■ **TASK DESCRIPTION**
Retype only what runs from the line that contains "按钮可打开该仓位的 *Cost assumptions（成本假设）* 弹窗，其中有两个开关，二者都会影响主要数字和瀑布图。" through the last line of the listing below, both lines included.

***** THE DATA

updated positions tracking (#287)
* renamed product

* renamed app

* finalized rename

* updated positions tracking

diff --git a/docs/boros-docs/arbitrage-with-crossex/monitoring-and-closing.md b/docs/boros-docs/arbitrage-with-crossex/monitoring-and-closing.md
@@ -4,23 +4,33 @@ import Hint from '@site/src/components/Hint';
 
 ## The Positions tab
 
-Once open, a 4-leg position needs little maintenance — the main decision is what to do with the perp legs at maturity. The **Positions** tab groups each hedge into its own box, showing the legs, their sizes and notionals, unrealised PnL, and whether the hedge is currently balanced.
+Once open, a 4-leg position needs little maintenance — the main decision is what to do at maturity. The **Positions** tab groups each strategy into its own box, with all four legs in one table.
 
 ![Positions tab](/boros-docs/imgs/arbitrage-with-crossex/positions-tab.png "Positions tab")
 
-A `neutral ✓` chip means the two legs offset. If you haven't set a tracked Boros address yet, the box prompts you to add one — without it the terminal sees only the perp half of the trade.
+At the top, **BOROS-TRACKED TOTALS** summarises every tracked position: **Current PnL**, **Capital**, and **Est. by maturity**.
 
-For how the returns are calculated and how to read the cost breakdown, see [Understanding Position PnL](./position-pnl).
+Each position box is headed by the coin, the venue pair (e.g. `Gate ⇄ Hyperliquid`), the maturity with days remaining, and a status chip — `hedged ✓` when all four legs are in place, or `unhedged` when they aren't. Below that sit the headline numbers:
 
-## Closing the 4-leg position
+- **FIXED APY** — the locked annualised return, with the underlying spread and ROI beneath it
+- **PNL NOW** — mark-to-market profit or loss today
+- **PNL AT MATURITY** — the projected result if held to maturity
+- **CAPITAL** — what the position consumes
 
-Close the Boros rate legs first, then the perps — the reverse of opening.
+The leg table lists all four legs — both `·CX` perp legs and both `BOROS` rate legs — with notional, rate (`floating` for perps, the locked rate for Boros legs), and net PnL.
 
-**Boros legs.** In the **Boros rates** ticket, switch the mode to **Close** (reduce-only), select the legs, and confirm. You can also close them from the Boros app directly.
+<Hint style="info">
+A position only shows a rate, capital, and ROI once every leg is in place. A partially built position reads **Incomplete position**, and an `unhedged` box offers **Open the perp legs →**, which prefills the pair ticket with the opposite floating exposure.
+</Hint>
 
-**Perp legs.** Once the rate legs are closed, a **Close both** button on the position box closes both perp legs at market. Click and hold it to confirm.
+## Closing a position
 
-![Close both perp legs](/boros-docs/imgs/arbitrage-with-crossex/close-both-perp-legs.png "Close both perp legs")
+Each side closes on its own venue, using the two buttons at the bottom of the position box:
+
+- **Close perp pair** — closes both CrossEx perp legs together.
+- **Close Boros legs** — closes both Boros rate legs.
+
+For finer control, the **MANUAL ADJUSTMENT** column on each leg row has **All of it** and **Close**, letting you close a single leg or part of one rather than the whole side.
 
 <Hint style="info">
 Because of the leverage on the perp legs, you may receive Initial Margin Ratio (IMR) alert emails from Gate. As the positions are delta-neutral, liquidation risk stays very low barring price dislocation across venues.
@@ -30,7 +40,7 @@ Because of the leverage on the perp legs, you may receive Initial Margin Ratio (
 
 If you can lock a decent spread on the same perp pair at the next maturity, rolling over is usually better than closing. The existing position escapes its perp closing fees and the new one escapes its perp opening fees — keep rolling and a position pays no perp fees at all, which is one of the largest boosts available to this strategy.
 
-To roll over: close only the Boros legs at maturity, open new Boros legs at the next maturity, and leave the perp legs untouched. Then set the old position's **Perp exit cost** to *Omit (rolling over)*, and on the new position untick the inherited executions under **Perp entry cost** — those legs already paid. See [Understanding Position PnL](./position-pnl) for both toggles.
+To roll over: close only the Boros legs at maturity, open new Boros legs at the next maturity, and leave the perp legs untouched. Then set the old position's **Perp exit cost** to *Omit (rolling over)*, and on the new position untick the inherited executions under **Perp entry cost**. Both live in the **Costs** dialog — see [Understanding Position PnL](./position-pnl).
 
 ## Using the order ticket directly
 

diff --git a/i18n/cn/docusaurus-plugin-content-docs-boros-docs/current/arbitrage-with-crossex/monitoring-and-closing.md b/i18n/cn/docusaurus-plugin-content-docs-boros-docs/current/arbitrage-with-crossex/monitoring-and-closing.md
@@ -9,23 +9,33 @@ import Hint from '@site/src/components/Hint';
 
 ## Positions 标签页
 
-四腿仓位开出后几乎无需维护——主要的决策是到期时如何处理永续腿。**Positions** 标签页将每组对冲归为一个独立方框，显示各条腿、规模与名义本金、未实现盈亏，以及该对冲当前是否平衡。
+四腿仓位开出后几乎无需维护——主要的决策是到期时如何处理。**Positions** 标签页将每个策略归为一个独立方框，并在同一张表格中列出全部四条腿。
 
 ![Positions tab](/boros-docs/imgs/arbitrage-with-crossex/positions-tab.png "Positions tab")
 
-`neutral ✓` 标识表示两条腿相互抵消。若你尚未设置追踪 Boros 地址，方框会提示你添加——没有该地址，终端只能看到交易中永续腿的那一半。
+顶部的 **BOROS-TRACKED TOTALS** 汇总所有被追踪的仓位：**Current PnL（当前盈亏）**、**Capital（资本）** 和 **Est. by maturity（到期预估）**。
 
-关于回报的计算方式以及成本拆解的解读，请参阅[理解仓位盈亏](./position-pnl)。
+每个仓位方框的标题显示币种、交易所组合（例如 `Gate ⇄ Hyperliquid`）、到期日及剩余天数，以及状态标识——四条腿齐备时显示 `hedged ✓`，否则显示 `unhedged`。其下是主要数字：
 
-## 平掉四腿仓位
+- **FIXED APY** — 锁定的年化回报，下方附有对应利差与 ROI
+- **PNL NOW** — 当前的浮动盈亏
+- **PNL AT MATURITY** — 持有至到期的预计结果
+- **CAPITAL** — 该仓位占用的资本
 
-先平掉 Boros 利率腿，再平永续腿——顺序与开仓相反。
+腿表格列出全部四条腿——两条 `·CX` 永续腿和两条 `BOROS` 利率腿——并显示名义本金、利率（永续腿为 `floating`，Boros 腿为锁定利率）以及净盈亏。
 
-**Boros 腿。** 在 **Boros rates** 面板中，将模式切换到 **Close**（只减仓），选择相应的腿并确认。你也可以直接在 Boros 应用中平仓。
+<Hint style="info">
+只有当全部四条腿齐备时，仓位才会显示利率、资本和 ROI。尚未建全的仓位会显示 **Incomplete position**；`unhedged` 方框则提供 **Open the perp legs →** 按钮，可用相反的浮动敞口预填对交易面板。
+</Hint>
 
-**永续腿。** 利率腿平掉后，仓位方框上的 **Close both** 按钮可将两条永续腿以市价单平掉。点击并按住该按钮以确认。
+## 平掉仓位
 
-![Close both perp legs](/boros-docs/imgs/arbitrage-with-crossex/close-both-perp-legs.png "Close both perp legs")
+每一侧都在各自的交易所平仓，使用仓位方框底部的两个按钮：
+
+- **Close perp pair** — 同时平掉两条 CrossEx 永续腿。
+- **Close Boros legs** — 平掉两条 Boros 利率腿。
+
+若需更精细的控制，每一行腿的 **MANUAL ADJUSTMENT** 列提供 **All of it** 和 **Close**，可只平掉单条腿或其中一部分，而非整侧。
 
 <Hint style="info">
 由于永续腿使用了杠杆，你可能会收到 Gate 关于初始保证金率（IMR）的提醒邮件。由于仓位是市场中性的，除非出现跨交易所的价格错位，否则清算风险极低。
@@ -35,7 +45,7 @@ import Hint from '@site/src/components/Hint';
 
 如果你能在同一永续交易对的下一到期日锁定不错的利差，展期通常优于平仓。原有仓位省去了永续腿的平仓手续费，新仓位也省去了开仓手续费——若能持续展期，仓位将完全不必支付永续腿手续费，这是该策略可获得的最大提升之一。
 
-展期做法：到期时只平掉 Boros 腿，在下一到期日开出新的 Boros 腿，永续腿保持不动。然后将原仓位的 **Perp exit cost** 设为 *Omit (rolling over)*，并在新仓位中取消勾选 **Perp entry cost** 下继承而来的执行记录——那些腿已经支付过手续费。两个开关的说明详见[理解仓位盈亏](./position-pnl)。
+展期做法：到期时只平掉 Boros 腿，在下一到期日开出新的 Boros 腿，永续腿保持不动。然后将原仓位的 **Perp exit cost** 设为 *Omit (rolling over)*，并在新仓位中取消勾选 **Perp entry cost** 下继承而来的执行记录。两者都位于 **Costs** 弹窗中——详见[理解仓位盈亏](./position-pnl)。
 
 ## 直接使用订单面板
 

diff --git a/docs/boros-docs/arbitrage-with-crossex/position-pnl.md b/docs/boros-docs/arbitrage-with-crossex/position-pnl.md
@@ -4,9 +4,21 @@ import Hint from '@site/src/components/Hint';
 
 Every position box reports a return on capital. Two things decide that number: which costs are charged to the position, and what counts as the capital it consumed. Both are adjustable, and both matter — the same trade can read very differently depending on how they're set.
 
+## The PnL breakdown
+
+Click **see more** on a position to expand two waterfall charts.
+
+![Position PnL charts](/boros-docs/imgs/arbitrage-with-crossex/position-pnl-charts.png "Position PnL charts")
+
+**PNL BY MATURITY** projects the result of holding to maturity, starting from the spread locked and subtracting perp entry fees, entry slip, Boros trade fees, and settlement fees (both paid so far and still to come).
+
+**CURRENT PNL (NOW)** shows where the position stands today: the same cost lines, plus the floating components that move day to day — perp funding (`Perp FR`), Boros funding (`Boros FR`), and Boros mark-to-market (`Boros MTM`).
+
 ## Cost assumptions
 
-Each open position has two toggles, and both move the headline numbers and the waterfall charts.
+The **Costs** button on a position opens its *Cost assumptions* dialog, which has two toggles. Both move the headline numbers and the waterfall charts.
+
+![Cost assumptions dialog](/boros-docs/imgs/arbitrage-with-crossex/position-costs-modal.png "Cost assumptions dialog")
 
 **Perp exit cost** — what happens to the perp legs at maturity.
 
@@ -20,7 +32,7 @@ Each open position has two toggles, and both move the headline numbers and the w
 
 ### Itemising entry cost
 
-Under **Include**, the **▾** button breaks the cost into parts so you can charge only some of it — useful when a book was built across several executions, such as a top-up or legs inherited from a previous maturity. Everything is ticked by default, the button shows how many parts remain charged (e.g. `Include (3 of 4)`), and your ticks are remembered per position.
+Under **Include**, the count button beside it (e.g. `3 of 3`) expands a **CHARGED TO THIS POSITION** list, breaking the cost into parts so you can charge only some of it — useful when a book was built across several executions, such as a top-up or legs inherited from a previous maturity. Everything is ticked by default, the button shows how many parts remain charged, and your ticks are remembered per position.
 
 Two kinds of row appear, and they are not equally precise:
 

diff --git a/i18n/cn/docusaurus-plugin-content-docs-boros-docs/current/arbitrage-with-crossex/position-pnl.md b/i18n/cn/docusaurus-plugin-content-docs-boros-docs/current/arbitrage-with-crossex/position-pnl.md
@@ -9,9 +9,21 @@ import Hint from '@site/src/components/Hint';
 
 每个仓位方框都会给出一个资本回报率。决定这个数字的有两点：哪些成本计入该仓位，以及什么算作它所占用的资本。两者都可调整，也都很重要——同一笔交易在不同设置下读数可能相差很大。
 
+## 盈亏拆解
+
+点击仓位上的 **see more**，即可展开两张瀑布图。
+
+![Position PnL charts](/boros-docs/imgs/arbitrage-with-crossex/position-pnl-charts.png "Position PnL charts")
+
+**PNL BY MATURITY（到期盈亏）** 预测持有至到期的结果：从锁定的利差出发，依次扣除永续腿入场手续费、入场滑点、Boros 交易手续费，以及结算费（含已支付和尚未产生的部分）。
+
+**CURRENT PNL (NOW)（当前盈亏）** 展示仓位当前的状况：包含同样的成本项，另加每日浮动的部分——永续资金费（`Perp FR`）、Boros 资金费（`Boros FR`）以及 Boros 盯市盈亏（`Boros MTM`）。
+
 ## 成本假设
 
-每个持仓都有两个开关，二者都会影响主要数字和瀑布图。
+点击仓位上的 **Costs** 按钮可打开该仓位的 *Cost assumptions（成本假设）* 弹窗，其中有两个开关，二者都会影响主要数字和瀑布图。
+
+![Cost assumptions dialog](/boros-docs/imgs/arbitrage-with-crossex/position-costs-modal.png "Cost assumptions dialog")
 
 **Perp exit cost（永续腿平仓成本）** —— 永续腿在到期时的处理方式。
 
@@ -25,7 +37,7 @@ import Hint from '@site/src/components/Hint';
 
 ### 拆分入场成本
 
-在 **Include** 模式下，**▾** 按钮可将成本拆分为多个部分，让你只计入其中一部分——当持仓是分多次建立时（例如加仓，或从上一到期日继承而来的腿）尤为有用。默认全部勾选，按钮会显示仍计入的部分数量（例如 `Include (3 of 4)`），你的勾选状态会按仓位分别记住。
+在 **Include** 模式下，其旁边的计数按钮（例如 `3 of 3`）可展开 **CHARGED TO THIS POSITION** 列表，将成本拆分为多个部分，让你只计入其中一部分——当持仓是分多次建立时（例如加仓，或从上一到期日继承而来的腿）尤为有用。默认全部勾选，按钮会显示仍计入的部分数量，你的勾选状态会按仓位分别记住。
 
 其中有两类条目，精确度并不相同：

**********

■ **RESULT OF THIS TASK**
+点击仓位上的 **Costs** 按钮可打开该仓位的 *Cost assumptions（成本假设）* 弹窗，其中有两个开关，二者都会影响主要数字和瀑布图。
+
+![Cost assumptions dialog](/boros-docs/imgs/arbitrage-with-crossex/position-costs-modal.png "Cost assumptions dialog")
 
 **Perp exit cost（永续腿平仓成本）** —— 永续腿在到期时的处理方式。
 
@@ -25,7 +37,7 @@ import Hint from '@site/src/components/Hint';
 
 ### 拆分入场成本
 
-在 **Include** 模式下，**▾** 按钮可将成本拆分为多个部分，让你只计入其中一部分——当持仓是分多次建立时（例如加仓，或从上一到期日继承而来的腿）尤为有用。默认全部勾选，按钮会显示仍计入的部分数量（例如 `Include (3 of 4)`），你的勾选状态会按仓位分别记住。
+在 **Include** 模式下，其旁边的计数按钮（例如 `3 of 3`）可展开 **CHARGED TO THIS POSITION** 列表，将成本拆分为多个部分，让你只计入其中一部分——当持仓是分多次建立时（例如加仓，或从上一到期日继承而来的腿）尤为有用。默认全部勾选，按钮会显示仍计入的部分数量，你的勾选状态会按仓位分别记住。
 
 其中有两类条目，精确度并不相同：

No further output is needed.